Reconciliation and inclusion doesn’t mean that everybody gets what they want. In fact the kind of reconciliation and inclusion that Jesus points us toward is rooted in sacrificial love and a genuine desire for what is best, even if it’s not what any one of us personally desire. The older we are, the more this is true–our task as elders is to make space, make a place for those coming up behind us, listening hard to their concerns, their needs. Unity is rooted in love. 

Finally, this I know about hope. It isn’t something we need to manufacture. It is God’s gift. Hope ofen rises from despair. It can stir our hearts even when we have reason to give up. I wish I could tell you how this happens; I only know that it does. Hope resists platitudes or wishful thinking. It allows for grief and all its manifestations. It never chastises us for being exhausted and worried. It doesn’t ask us to pretend that everything is going to be okay when we don’t know if that’s true, at least in the short term. 

But what hope does is help us rise again, not from our strength, but from the strength that comes to us from the deepest wells of the human spirit, where God’s divine spirit meets us. 

Now there is a cost to this hope, and we do have to choose it, because it refuses to deny the reality of suffering. You may have heard a refrain from St. Paul on the importance of suffering. He writes that we need to embrace suffering, for suffering is what produces endurance, and endurance produces character, and character produces hope–and this hope does not disappoint because God’s love has been poured into our hearts through the Holy Spirit that has been given to us. (Romans. 5:1-5) The source of our hope is the amazing love of God. 

So how are we to live? Jesus told a parable about wise and foolish bridesmaids, the difference between wisdom and foolishness being preparation, foresight, living now with a vision for what may be needed later on. Attentiveness. Mindfulness–how we could use that now. 

In one of the chapters of PB’s new book, Love is the Way: Holding onto Hope in Troubling Times, wonderfully entitled, “What Dolly Parton and Desmond Tutu Have in Common,” Curry also reminds us of the power of dreams, and how living by our our dreams requires strength perseverance whenever we bump up against the crucible steel hardships of life. As an example of what that strength and perseverance looks like, he cites what was known in the Civil Rights Movement as the “Ten Commandments of Nonviolence.” They were part of the training Dr. King and others required of all those taking part in “the movement”–the nonviolent movement for the freedom they all longed for.    

  • Meditate daily on the teachings and life of Jesus.
  • Remember always that the non-violent movement seeks justice and reconciliation–not victory.
  • Walk and talk in the manner of love, for God is love.
  • Pray daily to be used by God in order that all might be free.
  • Sacrifice personal wishes in order that all might be free.
  • Observe with both friend and foe the ordinary rules of courtesy.
  • Seek to perform regular service for others and for the world.
  • Refrain from the violence of fist, tongue, or heart.
  • Strive to be in good spiritual and bodily health.1

What would the world look like if even a percentage of Christians committed to these things now? What would Washington, DC look like? What would the Diocese of Washington look like? What would St. Stephen’s and the Incarnation look like? What would my family and yours look like? 

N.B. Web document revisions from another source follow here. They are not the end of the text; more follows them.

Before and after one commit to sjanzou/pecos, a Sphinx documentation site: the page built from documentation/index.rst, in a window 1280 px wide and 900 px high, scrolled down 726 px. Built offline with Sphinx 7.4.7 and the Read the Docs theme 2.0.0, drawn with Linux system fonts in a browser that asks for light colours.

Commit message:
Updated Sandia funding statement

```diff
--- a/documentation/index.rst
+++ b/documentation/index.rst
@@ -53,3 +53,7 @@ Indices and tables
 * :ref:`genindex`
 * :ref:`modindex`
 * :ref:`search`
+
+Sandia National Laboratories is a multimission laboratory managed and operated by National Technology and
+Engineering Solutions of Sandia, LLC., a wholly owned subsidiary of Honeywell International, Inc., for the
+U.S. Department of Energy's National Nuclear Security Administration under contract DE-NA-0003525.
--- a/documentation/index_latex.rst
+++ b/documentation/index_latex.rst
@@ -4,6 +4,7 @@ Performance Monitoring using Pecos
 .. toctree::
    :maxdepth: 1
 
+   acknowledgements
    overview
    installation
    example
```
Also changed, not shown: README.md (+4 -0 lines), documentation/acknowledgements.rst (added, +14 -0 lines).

When we do these things–always imperfectly, for we are not perfect–we become more like Jesus. We sound more like Jesus. And some of his light shines through us. No matter what happens, what lies in store, surely that would be a wonderful thing–our offering of love and justice for those around us. 

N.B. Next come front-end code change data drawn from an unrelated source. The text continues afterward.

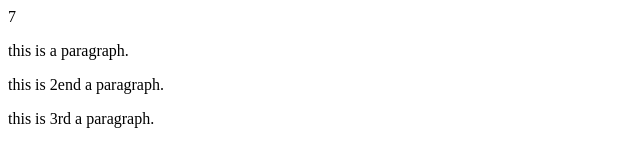
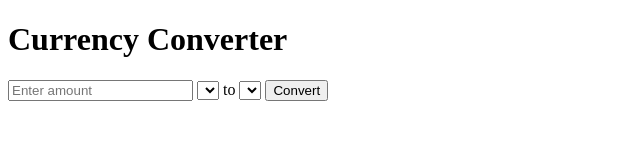
Before and after one commit to amirkhelia1/git-exemple-project, a plain HTML site: page index.html in a window 1280 px wide. Shown: the whole page, without its empty margins (0-640 px from the left). Drawn offline with Linux system fonts and the light colour scheme.

Commit message:
index.html

```diff
--- a/index.html
+++ b/index.html
@@ -1,21 +1,33 @@
-7<!DOCTYPE html>
+<!DOCTYPE html>
 <html lang="en">
 <head>
-    <meta charset="UTF-8">
-    <meta name="viewport" content="width=device-width, initial-scale=1.0">
-    <title>Document</title>
+  <meta charset="UTF-8">
+  <meta name="viewport" content="width=device-width, initial-scale=1.0">
+  <title>Currency Converter</title>
+  <link rel="stylesheet" href="styles.css">
 </head>
 <body>
-   <p>
-this is a  paragraph.
-   </p>
-   <p>
-      this is
-      2end a  paragraph.
-         </p>
-         <p>
-            this is
-            3rd a  paragraph.
-               </p>
+  <div class="container">
+    <h1>Currency Converter</h1>
+    <div class="converter">
+      <input type="number" id="amount" placeholder="Enter amount" />
+
+      <select id="fromCurrency">
+        <!-- Options will be populated dynamically -->
+      </select>
+
+      <span>to</span>
+
+      <select id="toCurrency">
+        <!-- Options will be populated dynamically -->
+      </select>
+
+      <button id="convertBtn">Convert</button>
+    </div>
+
+    <div id="result"></div>
+  </div>
+
+  <script src="app.js"></script>
 </body>
 </html>
```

1 Michael Curry, Love is the Way: Holding onto Hope in Troubling Times (New York: Avery Books, 2020), pp. 92-94.